When four lads from Liverpool formed a band in 1960, few people could have predicted that they would become the most influential rock band of all time.

They had their first hit with Love Me Do in 1962. By early 1964, they were international stars and everything they touched seemed to turn to gold. With estimated sales of 600 million units worldwide, they remain the best-selling music act ever.

Writing in The New York Times in 2016, Chuck Klosterman summed up their enduring appeal. ‘They were the most popular band in the world during the period they were active and are only slightly less popular now, five decades later.

The Beatles defined the concept of what a ‘rock group’ was supposed to be, and all subsequent rock groups are (consciously or unconsciously) modelled upon the template they naturally embodied.

Their 1964 appearance on The Ed Sullivan Show is so regularly cited as the genesis for other bands that they arguably invented the culture of the 1970s, a decade when they were no longer together.

The Beatles arguably invented everything, including the very notion of a band’s breaking up.’

Here, we take a look at their best-recorded moments.

First Radio Interview, 1962





It is almost impossible for us today to picture the band as ‘an up and coming Merseyside group’, which is what they were when this interview took place. Ringo had only been in the band for nine weeks. Nobody had any idea what was to come – but there was everything to play for. Watch it here.


The Beatles On The Morecombe And Wise Show, 1963





It’s still early days and the boys are young, polite and game, playing along with comedic duo like the best of them. Watching them perform Moonlight Bay (decked out in improbable boaters and stripy blazers) with Morecombe and Wise is priceless. Watch it here.


Arrival In US, 1964
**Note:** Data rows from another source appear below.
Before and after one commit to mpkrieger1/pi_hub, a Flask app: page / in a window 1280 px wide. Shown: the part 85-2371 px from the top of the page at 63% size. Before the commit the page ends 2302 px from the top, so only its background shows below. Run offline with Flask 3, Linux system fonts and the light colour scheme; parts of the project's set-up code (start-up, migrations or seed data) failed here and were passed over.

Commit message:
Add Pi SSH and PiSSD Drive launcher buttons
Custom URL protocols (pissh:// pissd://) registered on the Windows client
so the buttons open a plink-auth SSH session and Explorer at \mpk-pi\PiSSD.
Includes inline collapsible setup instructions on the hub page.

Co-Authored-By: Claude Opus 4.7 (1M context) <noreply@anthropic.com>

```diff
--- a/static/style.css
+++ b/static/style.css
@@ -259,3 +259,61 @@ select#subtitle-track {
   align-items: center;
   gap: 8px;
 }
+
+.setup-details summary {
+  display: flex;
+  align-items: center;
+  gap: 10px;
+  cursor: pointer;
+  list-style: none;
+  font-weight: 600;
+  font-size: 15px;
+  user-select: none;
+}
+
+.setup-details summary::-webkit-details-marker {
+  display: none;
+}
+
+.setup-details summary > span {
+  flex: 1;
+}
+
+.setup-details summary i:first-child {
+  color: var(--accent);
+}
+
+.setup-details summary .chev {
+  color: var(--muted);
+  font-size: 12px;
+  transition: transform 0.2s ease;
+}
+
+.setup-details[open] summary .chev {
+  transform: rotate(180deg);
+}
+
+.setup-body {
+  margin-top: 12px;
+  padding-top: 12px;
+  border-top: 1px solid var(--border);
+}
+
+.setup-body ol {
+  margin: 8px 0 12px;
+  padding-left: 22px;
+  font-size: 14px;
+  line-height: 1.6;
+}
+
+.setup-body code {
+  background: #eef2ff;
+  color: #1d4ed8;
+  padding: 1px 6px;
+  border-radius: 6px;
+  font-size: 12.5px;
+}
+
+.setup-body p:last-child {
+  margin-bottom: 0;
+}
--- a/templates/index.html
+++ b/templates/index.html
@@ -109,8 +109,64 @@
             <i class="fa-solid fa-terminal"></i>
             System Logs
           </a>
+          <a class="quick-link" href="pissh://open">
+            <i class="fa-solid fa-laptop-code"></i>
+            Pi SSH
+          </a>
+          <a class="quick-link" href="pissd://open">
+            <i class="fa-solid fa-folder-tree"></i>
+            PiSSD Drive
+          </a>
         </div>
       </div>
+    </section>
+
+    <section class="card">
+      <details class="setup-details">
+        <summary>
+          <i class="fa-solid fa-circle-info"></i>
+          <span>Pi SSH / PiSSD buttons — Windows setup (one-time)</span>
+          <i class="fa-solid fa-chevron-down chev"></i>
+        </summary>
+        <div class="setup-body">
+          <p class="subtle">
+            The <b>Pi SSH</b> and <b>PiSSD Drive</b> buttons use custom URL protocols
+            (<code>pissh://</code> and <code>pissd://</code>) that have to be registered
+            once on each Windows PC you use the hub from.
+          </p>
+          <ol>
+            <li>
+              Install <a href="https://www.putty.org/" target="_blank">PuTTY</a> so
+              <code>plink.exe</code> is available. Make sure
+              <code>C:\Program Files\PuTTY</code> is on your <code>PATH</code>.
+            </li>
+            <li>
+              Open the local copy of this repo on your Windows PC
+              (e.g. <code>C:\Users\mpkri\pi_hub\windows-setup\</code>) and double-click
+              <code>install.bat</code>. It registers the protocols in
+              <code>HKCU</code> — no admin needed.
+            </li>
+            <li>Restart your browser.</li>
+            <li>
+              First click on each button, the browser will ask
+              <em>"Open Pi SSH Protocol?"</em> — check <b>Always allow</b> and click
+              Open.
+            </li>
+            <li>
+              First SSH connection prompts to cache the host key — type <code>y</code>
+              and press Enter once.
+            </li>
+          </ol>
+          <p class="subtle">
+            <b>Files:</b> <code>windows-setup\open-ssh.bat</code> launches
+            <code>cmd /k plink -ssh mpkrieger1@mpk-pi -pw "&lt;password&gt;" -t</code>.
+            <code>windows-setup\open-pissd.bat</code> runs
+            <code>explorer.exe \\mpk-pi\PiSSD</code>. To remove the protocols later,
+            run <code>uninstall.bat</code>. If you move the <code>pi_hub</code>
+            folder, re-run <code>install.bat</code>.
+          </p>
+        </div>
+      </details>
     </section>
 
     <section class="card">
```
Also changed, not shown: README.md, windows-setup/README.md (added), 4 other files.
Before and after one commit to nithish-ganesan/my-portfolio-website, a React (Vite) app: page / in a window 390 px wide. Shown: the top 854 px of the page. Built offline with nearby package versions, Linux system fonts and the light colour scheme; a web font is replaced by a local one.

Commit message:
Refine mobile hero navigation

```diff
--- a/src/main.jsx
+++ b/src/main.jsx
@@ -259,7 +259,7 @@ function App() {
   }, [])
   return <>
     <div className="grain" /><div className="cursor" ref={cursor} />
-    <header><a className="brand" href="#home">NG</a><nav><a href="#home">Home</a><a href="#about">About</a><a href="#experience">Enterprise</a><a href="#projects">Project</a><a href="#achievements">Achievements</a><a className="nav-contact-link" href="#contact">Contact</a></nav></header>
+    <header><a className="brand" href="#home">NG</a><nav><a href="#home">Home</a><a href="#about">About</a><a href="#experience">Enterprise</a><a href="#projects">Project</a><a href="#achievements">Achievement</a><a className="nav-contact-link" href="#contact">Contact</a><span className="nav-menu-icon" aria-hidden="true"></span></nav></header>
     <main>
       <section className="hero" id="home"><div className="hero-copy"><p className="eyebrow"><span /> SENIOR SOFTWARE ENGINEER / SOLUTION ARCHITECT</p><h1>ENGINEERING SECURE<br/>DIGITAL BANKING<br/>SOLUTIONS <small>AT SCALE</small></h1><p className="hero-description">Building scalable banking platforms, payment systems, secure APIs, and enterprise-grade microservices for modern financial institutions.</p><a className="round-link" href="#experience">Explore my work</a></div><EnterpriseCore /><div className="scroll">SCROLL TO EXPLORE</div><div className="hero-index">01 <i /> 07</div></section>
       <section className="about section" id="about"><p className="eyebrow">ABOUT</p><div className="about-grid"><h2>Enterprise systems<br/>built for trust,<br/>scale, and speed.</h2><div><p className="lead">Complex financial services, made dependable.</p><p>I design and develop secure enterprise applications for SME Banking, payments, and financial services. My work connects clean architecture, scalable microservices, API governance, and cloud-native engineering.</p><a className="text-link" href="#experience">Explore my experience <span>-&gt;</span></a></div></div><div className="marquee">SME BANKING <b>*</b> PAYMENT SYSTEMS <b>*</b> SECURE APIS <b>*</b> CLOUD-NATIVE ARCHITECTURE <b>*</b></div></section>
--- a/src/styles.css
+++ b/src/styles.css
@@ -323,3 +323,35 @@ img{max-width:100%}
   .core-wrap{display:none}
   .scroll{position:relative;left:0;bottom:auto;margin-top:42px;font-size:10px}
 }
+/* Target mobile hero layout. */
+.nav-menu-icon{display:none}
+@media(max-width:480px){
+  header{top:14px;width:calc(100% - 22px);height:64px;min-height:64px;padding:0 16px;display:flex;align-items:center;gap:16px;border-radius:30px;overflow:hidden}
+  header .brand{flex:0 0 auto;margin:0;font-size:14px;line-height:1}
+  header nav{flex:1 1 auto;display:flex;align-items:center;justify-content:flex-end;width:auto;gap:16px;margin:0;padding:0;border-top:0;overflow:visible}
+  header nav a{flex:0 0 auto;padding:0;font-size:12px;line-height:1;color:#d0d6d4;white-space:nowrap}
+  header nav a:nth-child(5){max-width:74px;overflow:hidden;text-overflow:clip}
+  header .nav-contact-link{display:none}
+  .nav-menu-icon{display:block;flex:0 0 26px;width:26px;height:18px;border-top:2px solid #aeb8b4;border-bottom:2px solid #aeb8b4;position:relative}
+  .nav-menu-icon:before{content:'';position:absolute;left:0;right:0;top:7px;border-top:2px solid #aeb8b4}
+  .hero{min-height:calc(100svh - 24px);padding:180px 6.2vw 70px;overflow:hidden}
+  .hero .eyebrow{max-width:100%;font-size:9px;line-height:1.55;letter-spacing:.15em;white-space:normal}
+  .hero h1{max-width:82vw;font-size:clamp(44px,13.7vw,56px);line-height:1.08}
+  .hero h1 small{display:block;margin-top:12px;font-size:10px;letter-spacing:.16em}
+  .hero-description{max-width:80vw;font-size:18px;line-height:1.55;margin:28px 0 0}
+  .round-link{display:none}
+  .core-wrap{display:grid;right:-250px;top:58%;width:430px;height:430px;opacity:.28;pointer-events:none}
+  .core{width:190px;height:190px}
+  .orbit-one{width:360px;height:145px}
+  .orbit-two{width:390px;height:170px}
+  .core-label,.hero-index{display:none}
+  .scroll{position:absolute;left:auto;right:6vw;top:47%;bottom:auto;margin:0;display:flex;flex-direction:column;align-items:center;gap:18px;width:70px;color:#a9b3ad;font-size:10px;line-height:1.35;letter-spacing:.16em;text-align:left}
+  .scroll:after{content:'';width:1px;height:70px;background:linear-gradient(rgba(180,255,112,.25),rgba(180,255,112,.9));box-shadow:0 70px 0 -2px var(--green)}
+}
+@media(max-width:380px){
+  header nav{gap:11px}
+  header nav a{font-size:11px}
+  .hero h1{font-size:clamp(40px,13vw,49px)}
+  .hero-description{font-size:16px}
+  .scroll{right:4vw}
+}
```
You have got to love the bowl haircuts, skinny black ties and shy smiles in this clip. The crowds are wild; the Fab Four say they’ve never known anything like it. As the press conference goes on, the boys gather some swagger and are cheeky as can be by the end. Watch it here.


San Francisco, 1965





They’ve lost their fresh faces by now – but not their senses of humour. Their clipped and sometimes grumpy answers are a far cry from their jollity on the Morecombe and Wise show. You sense that the noise, the crowds and the chaos are beginning to get them. Watch it here.


Interview, 1966





It is interesting to see how much more poised and polished the band were by 1966 – and also how much more jaded. John Lennon and Paul McCartney are dressed in true gaudy sixties style here, leaving the uniform suits behind them. McCartney says: ‘We can’t go on for ever.’ The first hint, perhaps, of things to come? Watch it here.


Funny Studio Outtakes





This is a right old trip down memory lane. The tunes are blaring; the smiles are forthcoming; the sun is shining. Everybody looks as though they are having a great time. It is a pleasure to watch. Watch it here.


Paul McCartney, 1967





During this ITV interview in his back garden, McCartney, aged 25, admits to taking LSD four times. He and the interviewer rub each other up the wrong way in a compelling set-to about whether it is McCartney’s responsibility not to take drugs or the media’s responsibility not to report that he has (and therefore glamorise it to his fans). Watch it here.


Individual Interviews, 1968





This is a sad clip. By now, rumours abound that the group is going to split. The interviewer tries his best to get any one of them to admit that they’re set to go their own ways. Each and every one is reticent, sometimes even truculent. None is prepared to spill the beans. It was, at best, the beginning of the end. Watch it here.


John And Yoko, 1971





In this fascinating segment, a humorous but defensive John and an almost whispering Yoko offer their explanation for how the greatest rock band in the world came a cropper. Watch it here.


Paul McCartney On Desert Island Discs, 1982


This episode was recorded to celebrate 40 years of the great radio show. The Beatle, the show’s 1,630th castaway, tells interviewer Roy Plomley that he credits Elvis Presley with sparking his interest in rock and roll. It is notable that he chooses no Beatles records to take with him to the island. He says: ‘I haven’t chosen any Beatle records. I haven’t chosen any of my records. So to sum up the whole thing I’ve chosen one from John Lennon’s Double Fantasy, which I think is a beautiful song. It’s very moving to me.’ Pretty moving to us all. Listen here.


By Becky Ladenburg
November 2021

READ MORE
Sir Cecil Beaton’s Best Bits
7 Of Nelson Mandela’s Greatest Moments
6 Of The Best Radio Plays To Download

Becky Ladenburg

Features Editor

As the GWG's features editor, Becky has her discerning finger on the cultural pulse. She's also our go-to expert on the property market.

FIND OUT MORE